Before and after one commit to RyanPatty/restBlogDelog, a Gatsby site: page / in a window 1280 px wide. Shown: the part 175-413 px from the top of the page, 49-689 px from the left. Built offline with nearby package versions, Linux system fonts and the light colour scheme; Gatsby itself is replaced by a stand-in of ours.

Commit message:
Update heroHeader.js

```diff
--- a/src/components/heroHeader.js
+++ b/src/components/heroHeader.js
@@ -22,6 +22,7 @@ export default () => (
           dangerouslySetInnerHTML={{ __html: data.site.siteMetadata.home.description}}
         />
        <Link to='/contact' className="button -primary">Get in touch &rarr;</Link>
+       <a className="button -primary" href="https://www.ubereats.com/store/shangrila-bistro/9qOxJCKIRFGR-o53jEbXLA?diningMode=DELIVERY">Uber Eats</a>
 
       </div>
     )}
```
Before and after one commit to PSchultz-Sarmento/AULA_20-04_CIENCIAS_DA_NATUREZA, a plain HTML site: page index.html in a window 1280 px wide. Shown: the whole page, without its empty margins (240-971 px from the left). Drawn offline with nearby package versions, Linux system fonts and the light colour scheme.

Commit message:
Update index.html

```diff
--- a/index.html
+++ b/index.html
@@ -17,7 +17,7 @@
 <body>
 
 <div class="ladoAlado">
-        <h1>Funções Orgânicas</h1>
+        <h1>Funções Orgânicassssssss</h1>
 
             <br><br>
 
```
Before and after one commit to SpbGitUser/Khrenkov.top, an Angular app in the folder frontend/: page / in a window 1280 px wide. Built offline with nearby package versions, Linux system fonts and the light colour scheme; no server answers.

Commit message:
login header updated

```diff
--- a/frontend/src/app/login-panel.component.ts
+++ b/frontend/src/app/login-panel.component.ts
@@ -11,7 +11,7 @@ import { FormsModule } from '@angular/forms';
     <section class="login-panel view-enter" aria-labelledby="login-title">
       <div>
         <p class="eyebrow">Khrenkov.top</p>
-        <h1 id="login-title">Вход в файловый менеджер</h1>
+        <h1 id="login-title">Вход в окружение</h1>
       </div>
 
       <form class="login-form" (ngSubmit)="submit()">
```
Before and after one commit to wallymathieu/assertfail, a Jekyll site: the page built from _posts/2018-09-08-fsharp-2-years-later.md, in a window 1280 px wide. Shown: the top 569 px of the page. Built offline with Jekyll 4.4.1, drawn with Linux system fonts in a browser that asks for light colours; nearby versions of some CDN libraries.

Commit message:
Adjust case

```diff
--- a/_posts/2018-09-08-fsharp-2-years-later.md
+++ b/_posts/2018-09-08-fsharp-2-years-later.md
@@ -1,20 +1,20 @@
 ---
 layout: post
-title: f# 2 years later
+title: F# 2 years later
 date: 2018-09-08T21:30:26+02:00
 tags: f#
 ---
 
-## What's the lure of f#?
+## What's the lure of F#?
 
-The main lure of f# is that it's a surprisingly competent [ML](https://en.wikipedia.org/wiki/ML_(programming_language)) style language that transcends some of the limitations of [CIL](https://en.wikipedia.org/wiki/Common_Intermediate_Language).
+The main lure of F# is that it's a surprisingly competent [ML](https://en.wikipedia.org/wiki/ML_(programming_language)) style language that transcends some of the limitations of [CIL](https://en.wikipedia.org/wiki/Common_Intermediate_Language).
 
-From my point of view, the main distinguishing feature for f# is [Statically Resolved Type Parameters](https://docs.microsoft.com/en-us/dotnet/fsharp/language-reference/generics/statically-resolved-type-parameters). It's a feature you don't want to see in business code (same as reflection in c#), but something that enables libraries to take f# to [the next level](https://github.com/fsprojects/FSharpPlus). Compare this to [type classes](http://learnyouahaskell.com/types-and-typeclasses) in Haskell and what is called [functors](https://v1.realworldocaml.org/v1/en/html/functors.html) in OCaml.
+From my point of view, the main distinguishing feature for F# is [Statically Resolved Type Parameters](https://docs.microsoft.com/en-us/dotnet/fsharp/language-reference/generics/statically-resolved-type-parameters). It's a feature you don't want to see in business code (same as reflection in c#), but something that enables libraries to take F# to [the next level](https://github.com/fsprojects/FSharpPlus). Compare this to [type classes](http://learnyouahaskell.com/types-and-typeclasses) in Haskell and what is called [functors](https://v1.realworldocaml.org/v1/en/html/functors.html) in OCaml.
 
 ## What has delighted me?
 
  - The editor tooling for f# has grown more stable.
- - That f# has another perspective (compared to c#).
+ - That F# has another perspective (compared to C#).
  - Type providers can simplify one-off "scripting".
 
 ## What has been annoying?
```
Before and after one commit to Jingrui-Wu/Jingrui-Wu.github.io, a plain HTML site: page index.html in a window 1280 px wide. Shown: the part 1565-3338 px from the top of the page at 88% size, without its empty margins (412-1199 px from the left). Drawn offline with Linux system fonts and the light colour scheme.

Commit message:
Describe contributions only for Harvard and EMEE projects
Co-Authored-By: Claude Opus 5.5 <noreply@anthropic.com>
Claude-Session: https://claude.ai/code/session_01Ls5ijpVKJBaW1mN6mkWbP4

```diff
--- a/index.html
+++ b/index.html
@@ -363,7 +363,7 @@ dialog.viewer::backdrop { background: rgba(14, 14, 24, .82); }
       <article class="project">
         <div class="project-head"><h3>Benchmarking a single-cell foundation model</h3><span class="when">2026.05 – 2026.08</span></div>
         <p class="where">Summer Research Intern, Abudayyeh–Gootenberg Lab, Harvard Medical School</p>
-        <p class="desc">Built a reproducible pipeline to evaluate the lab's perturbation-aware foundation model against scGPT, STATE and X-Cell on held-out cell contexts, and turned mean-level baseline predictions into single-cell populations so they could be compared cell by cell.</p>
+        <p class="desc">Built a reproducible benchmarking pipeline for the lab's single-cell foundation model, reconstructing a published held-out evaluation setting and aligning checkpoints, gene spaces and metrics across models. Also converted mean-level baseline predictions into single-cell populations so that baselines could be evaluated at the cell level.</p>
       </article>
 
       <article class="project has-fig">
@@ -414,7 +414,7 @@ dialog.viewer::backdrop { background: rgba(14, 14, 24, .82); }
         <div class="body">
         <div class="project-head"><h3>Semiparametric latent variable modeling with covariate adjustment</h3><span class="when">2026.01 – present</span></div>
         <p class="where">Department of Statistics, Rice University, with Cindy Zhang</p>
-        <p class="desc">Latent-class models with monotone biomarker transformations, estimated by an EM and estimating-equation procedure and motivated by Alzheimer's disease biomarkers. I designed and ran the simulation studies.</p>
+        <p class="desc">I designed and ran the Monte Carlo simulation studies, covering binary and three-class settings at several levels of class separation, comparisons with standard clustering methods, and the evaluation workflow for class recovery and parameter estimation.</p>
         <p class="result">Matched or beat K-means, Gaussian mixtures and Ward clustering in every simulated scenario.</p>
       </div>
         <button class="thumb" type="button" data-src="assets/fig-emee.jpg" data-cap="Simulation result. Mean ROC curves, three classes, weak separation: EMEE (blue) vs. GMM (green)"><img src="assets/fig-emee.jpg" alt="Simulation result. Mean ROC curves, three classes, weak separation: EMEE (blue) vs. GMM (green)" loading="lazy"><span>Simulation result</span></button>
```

Requirement: Nothing in the records may be left out; copy them all exactly.

Solution to the exercise:
Before and after one commit to RyanPatty/restBlogDelog, a Gatsby site: page / in a window 1280 px wide. Shown: the part 175-413 px from the top of the page, 49-689 px from the left. Built offline with nearby package versions, Linux system fonts and the light colour scheme; Gatsby itself is replaced by a stand-in of ours.

Commit message:
Update heroHeader.js

```diff
--- a/src/components/heroHeader.js
+++ b/src/components/heroHeader.js
@@ -22,6 +22,7 @@ export default () => (
           dangerouslySetInnerHTML={{ __html: data.site.siteMetadata.home.description}}
         />
        <Link to='/contact' className="button -primary">Get in touch &rarr;</Link>
+       <a className="button -primary" href="https://www.ubereats.com/store/shangrila-bistro/9qOxJCKIRFGR-o53jEbXLA?diningMode=DELIVERY">Uber Eats</a>
 
       </div>
     )}
```
Before and after one commit to PSchultz-Sarmento/AULA_20-04_CIENCIAS_DA_NATUREZA, a plain HTML site: page index.html in a window 1280 px wide. Shown: the whole page, without its empty margins (240-971 px from the left). Drawn offline with nearby package versions, Linux system fonts and the light colour scheme.

Commit message:
Update index.html

```diff
--- a/index.html
+++ b/index.html
@@ -17,7 +17,7 @@
 <body>
 
 <div class="ladoAlado">
-        <h1>Funções Orgânicas</h1>
+        <h1>Funções Orgânicassssssss</h1>
 
             <br><br>
 
```
Before and after one commit to SpbGitUser/Khrenkov.top, an Angular app in the folder frontend/: page / in a window 1280 px wide. Built offline with nearby package versions, Linux system fonts and the light colour scheme; no server answers.

Commit message:
login header updated

```diff
--- a/frontend/src/app/login-panel.component.ts
+++ b/frontend/src/app/login-panel.component.ts
@@ -11,7 +11,7 @@ import { FormsModule } from '@angular/forms';
     <section class="login-panel view-enter" aria-labelledby="login-title">
       <div>
         <p class="eyebrow">Khrenkov.top</p>
-        <h1 id="login-title">Вход в файловый менеджер</h1>
+        <h1 id="login-title">Вход в окружение</h1>
       </div>
 
       <form class="login-form" (ngSubmit)="submit()">
```
Before and after one commit to wallymathieu/assertfail, a Jekyll site: the page built from _posts/2018-09-08-fsharp-2-years-later.md, in a window 1280 px wide. Shown: the top 569 px of the page. Built offline with Jekyll 4.4.1, drawn with Linux system fonts in a browser that asks for light colours; nearby versions of some CDN libraries.

Commit message:
Adjust case

```diff
--- a/_posts/2018-09-08-fsharp-2-years-later.md
+++ b/_posts/2018-09-08-fsharp-2-years-later.md
@@ -1,20 +1,20 @@
 ---
 layout: post
-title: f# 2 years later
+title: F# 2 years later
 date: 2018-09-08T21:30:26+02:00
 tags: f#
 ---
 
-## What's the lure of f#?
+## What's the lure of F#?
 
-The main lure of f# is that it's a surprisingly competent [ML](https://en.wikipedia.org/wiki/ML_(programming_language)) style language that transcends some of the limitations of [CIL](https://en.wikipedia.org/wiki/Common_Intermediate_Language).
+The main lure of F# is that it's a surprisingly competent [ML](https://en.wikipedia.org/wiki/ML_(programming_language)) style language that transcends some of the limitations of [CIL](https://en.wikipedia.org/wiki/Common_Intermediate_Language).
 
-From my point of view, the main distinguishing feature for f# is [Statically Resolved Type Parameters](https://docs.microsoft.com/en-us/dotnet/fsharp/language-reference/generics/statically-resolved-type-parameters). It's a feature you don't want to see in business code (same as reflection in c#), but something that enables libraries to take f# to [the next level](https://github.com/fsprojects/FSharpPlus). Compare this to [type classes](http://learnyouahaskell.com/types-and-typeclasses) in Haskell and what is called [functors](https://v1.realworldocaml.org/v1/en/html/functors.html) in OCaml.
+From my point of view, the main distinguishing feature for F# is [Statically Resolved Type Parameters](https://docs.microsoft.com/en-us/dotnet/fsharp/language-reference/generics/statically-resolved-type-parameters). It's a feature you don't want to see in business code (same as reflection in c#), but something that enables libraries to take F# to [the next level](https://github.com/fsprojects/FSharpPlus). Compare this to [type classes](http://learnyouahaskell.com/types-and-typeclasses) in Haskell and what is called [functors](https://v1.realworldocaml.org/v1/en/html/functors.html) in OCaml.
 
 ## What has delighted me?
 
  - The editor tooling for f# has grown more stable.
- - That f# has another perspective (compared to c#).
+ - That F# has another perspective (compared to C#).
  - Type providers can simplify one-off "scripting".
 
 ## What has been annoying?
```
Before and after one commit to Jingrui-Wu/Jingrui-Wu.github.io, a plain HTML site: page index.html in a window 1280 px wide. Shown: the part 1565-3338 px from the top of the page at 88% size, without its empty margins (412-1199 px from the left). Drawn offline with Linux system fonts and the light colour scheme.

Commit message:
Describe contributions only for Harvard and EMEE projects
Co-Authored-By: Claude Opus 5.5 <noreply@anthropic.com>
Claude-Session: https://claude.ai/code/session_01Ls5ijpVKJBaW1mN6mkWbP4

```diff
--- a/index.html
+++ b/index.html
@@ -363,7 +363,7 @@ dialog.viewer::backdrop { background: rgba(14, 14, 24, .82); }
       <article class="project">
         <div class="project-head"><h3>Benchmarking a single-cell foundation model</h3><span class="when">2026.05 – 2026.08</span></div>
         <p class="where">Summer Research Intern, Abudayyeh–Gootenberg Lab, Harvard Medical School</p>
-        <p class="desc">Built a reproducible pipeline to evaluate the lab's perturbation-aware foundation model against scGPT, STATE and X-Cell on held-out cell contexts, and turned mean-level baseline predictions into single-cell populations so they could be compared cell by cell.</p>
+        <p class="desc">Built a reproducible benchmarking pipeline for the lab's single-cell foundation model, reconstructing a published held-out evaluation setting and aligning checkpoints, gene spaces and metrics across models. Also converted mean-level baseline predictions into single-cell populations so that baselines could be evaluated at the cell level.</p>
       </article>
 
       <article class="project has-fig">
@@ -414,7 +414,7 @@ dialog.viewer::backdrop { background: rgba(14, 14, 24, .82); }
         <div class="body">
         <div class="project-head"><h3>Semiparametric latent variable modeling with covariate adjustment</h3><span class="when">2026.01 – present</span></div>
         <p class="where">Department of Statistics, Rice University, with Cindy Zhang</p>
-        <p class="desc">Latent-class models with monotone biomarker transformations, estimated by an EM and estimating-equation procedure and motivated by Alzheimer's disease biomarkers. I designed and ran the simulation studies.</p>
+        <p class="desc">I designed and ran the Monte Carlo simulation studies, covering binary and three-class settings at several levels of class separation, comparisons with standard clustering methods, and the evaluation workflow for class recovery and parameter estimation.</p>
         <p class="result">Matched or beat K-means, Gaussian mixtures and Ward clustering in every simulated scenario.</p>
       </div>
         <button class="thumb" type="button" data-src="assets/fig-emee.jpg" data-cap="Simulation result. Mean ROC curves, three classes, weak separation: EMEE (blue) vs. GMM (green)"><img src="assets/fig-emee.jpg" alt="Simulation result. Mean ROC curves, three classes, weak separation: EMEE (blue) vs. GMM (green)" loading="lazy"><span>Simulation result</span></button>
```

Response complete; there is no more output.